Event Review: The Dome Awakens: A Star Wars Celebration



It’s a Saturday afternoon at the San Diego Public Library. I am here for the Worlds of Star Wars Talk. The speakers, Lisa Will and Shane Haggard, are both professors at San Diego City College. Lisa specializes in astronomy and physics. Shane specializes in chemistry. They are already on stage when I enter the auditorium. Shane is dressed in jeans, a t-shirt, and a pair of spectacles that don’t seem to sit right on the cliff of his nose. When he’s not fiddling with his shirtsleeves, he is awkwardly adjusting his glasses. Lisa is wearing a star wars t-shirt with teal lettering. As we near the appointed time, Lisa takes her place behind the podium. Shane moves stage right, intending, it seems, to direct the audience’s attention toward the screen. I can’t help but wonder why he doesn’t have a light pointer. It is, after all, a Star Wars event.

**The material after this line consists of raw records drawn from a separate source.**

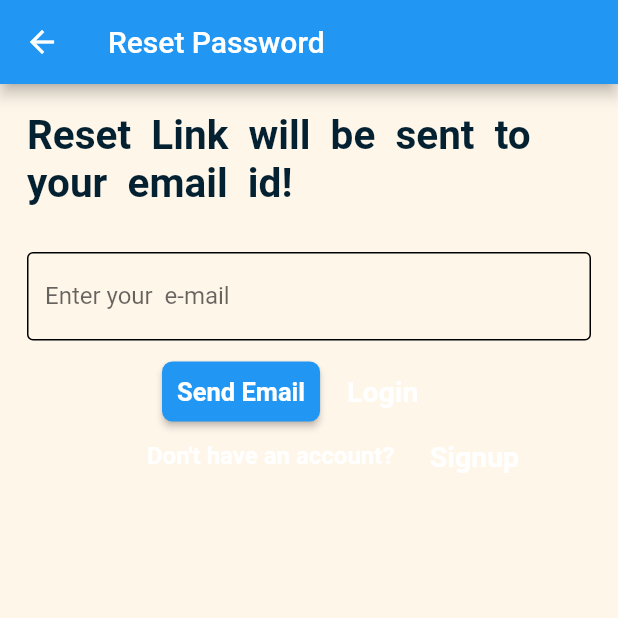
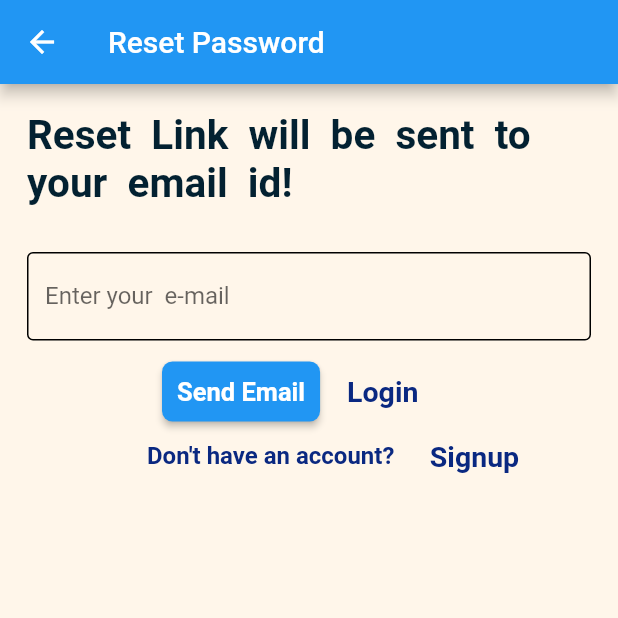
Before and after one commit to utsavshumsher/Hostel_Management_system, a Flutter app: the Forgot_Pass screen opened directly, on a phone screen of 412 x 824 dp, the top half of it. Run offline on Flutter 3.47's test engine with Material 2 defaults, Android fonts, the phone set to English and light mode, and no system bars; our stand-ins replace firebase_auth, firebase_core, google_fonts, motion_toast, pin_code_fields, rflutter_alert and 1 more; accounts and stored records are empty; Roboto replaces fonts that are missing (Alike).

Commit message:
forgot_Pass

```diff
--- a/lib/screens/login/forgot_pass.dart
+++ b/lib/screens/login/forgot_pass.dart
@@ -95,7 +95,7 @@ class _Forgot_PassState extends State<Forgot_Pass> {
                       style: TextStyle(
                           fontWeight: FontWeight.bold,
                           fontSize: 19,
-                          color: Colors.white),
+                          color: Color.fromARGB(255, 10, 40, 129)),
                     ),
                   ),
                 ],
@@ -119,7 +119,7 @@ class _Forgot_PassState extends State<Forgot_Pass> {
                       style: TextStyle(
                           fontWeight: FontWeight.bold,
                           fontSize: 16,
-                          color: Colors.white),
+                          color: Color.fromARGB(255, 10, 40, 129)),
                     ),
                   ),
                   Text(
@@ -127,7 +127,7 @@ class _Forgot_PassState extends State<Forgot_Pass> {
                     style: TextStyle(
                         fontWeight: FontWeight.bold,
                         fontSize: 19,
-                        color: Colors.white),
+                        color: Color.fromARGB(255, 10, 40, 129)),
                   ),
                 ],
               ),
```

There is a little boy sitting behind me, leaning forward now and then, pausing in the corner of my eye to see if I notice. When I turn around, he smiles and returns to his seat. Other children are sipping soda from long straws, as their parents adjust their costumes (the little girl dressed as Rey wins the costume prize later in the day).

IMG_1657The light entering from a bay of back windows shines on the screen, dulling the images as bubbles float by outside. As Lisa begins to adjust the microphone, the melange of children laughing, screaming, and making light saber sound effects competes for everyone’s attention; however, there is an almost immediate hush when she begins the talk about Jakku, a desert world, addressing the science behind Jakku’s economy, and the likelihood that Rey could live on that world as a scavenger and survive. The issue of rust is introduced and science fiction meets science fact. We learn that the wreckage would eventually rust due to the arid environment. This gives the audience exactly what the want, a sense that Star Wars is possible, that the worlds could actually exist.

We are all astonished when she informs us that the gas giant Jupiter has 60 moons, that it is not that different from many of the worlds of Star Wars. She explains that the ideal planet for human life would be like Earth with vegetation and water. An example of such a planet is Dagobah, which is lush and green. Another indicator of habitability is the almost mystical aurora, which is caused by solar wind and magnetic fields—the different colors are due to different elements in the upper atmosphere. An image of Earth at night is shown on the screen as Lisa tells us that many of the planets in the Star Wars universe are shown at night to communicate their technological advancement, which is a subtle way to suggest that we are not far off from similar achievements. From the naturally occurring aurora to the artificial lights, Lisa and Shane want you to know that “you can learn a lot about a world by looking at its sky.”

The image of Earth is replaced with an image of Luke on Tatooine, looking upward at the suns that keep watch over his world. Shane explains that Tatooine is not exceptional. In fact, Kepler 16b is like Tatooine. It has 2 stars, which is not uncommon. There are triple star systems, too, he points out, and we are each awed by this information.


As the discussion comes to a close, Shane answers the audience’s questions. Someone wants to know if Star Killer Base could exist. Shane lowers his head for a moment and then smiles, “I have nothing to say about the science of Star killer base.” After a pause, “It was cool,” he admits. An older gentleman proudly stands in the back: “What about the creature in the asteroid that tried to eat the Millennium Falcon?” Both Lisa and Shane agree that they can’t justify its existence. “Anytime you have a button that makes you go faster than the speed of light . . . that’s magic,” Shane says, which seems to be an answer everyone is happy with—the overall theme of magic bringing out the child in all of us as the kids play with Styrofoam lightsabers in the aisles.

As everyone begins to clear out of the auditorium, there is a sense of reinvigorated eagerness to get outside and join the cosplayers before the guy dressed as Darth Vader leaves.


By Erica Spriggs